Cian Stewart, Contributor

There are few first person shooters or FPS games that are as realistic or as adrenaline-fueling as Rainbow Six Siege. Any Rainbow Six veteran will agree that there is no better feeling in a game than wiping out the entire enemy team by yourself, earning the coveted achievement of an “ace.”

The Rainbow Six series of games is based off of Tom Clancy’s Rainbow Six novels, and features a hyper-realistic, tactical, first person shooter style of game in which teams must work in harmony in order to complete objectives in the most efficient manner possible.
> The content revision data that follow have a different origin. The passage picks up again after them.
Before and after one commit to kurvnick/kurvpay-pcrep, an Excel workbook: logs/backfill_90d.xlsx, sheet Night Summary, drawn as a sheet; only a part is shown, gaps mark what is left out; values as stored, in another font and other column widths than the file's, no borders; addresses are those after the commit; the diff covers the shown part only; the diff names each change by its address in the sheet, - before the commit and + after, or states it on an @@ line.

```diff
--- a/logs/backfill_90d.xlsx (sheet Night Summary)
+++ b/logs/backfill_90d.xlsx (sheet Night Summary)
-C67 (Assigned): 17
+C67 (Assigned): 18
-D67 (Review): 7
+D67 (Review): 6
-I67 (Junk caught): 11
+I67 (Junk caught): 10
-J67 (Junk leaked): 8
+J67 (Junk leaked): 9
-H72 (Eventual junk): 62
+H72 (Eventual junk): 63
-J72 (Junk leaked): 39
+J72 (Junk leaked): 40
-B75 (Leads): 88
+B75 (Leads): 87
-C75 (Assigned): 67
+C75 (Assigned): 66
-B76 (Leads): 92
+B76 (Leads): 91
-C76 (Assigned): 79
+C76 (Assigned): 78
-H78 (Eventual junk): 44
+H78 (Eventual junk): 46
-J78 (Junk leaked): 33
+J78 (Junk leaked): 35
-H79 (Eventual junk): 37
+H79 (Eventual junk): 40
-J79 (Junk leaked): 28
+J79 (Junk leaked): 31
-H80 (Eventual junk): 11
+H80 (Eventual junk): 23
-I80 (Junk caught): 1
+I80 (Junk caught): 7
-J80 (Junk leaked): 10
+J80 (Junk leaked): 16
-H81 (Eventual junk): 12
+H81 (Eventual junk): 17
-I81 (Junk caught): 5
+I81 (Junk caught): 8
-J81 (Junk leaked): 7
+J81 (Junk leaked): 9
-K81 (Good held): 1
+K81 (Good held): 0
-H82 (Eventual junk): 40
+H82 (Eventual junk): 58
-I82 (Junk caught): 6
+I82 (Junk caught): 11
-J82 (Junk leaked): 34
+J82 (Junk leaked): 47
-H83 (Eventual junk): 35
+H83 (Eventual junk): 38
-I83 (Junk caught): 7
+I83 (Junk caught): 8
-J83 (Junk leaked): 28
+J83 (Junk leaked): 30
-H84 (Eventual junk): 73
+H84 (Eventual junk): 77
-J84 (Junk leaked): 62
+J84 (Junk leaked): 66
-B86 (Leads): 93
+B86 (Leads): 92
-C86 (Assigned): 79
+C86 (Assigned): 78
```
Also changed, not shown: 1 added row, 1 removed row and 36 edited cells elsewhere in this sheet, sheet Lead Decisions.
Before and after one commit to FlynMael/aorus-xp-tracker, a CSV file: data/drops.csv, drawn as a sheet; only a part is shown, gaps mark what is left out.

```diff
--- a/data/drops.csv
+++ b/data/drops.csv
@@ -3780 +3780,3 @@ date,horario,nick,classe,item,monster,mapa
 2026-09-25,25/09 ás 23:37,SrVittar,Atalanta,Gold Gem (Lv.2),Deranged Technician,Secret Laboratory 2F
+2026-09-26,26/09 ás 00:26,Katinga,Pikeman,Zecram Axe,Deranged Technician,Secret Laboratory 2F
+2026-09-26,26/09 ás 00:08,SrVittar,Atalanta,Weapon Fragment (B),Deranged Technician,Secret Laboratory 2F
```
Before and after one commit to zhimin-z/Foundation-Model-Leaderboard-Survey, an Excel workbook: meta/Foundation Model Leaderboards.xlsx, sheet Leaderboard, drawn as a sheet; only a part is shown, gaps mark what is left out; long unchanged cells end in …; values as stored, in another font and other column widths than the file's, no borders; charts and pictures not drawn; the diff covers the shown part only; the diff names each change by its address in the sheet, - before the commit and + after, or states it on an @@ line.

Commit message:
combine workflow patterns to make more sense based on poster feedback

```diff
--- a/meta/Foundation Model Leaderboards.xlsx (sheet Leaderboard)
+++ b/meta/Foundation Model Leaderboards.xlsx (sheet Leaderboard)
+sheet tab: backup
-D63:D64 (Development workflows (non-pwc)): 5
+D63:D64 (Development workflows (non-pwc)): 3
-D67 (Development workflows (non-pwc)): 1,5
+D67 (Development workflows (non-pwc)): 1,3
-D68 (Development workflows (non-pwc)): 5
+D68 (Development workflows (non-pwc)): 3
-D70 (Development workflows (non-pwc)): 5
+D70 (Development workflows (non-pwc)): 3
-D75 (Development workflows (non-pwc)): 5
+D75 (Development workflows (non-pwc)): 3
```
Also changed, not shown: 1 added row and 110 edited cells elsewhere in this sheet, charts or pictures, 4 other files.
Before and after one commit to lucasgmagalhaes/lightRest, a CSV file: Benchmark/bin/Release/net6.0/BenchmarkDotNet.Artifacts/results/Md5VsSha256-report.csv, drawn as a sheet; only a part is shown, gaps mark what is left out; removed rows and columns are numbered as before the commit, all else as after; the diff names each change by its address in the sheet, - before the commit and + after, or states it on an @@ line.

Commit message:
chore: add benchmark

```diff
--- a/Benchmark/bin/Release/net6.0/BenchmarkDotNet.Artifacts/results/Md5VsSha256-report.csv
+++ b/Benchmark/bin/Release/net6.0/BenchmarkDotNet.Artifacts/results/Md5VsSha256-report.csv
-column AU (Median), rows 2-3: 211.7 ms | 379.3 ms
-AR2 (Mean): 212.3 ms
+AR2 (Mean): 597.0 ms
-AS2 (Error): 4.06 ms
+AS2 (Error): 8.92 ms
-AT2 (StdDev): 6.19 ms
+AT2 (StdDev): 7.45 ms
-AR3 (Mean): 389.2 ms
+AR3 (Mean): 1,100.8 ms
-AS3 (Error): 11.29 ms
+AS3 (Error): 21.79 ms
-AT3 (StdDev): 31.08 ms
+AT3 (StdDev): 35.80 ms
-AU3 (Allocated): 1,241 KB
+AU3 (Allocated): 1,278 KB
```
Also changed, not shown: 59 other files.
The first of the series, Rainbow Six, was released back in 1998 on several platforms such as: Mac OS, Gameboy Color, and the Playstation. The original Rainbow Six created the groundwork for the current 2015 edition we see today, as many of the game’s aspects remain the same, such as choosing which equipment to use for the objective. For example, the breaching charges and flash bang grenades used to aggressively enter rooms back in 98’ are two of the same types of equipment that players can equip their operators with nowadays.

Nowadays the game is a strictly 5v5 player v. player online multiplayer FPS in which two teams take turns attacking or defending an objective. You win the match by either eliminating the entire enemy team or completing the objective. The objective can be anything from planting a bomb to rescuing a hostage. You can either play a casual match, in which first to 3 wins or a ranked match in which first to 5 wins. 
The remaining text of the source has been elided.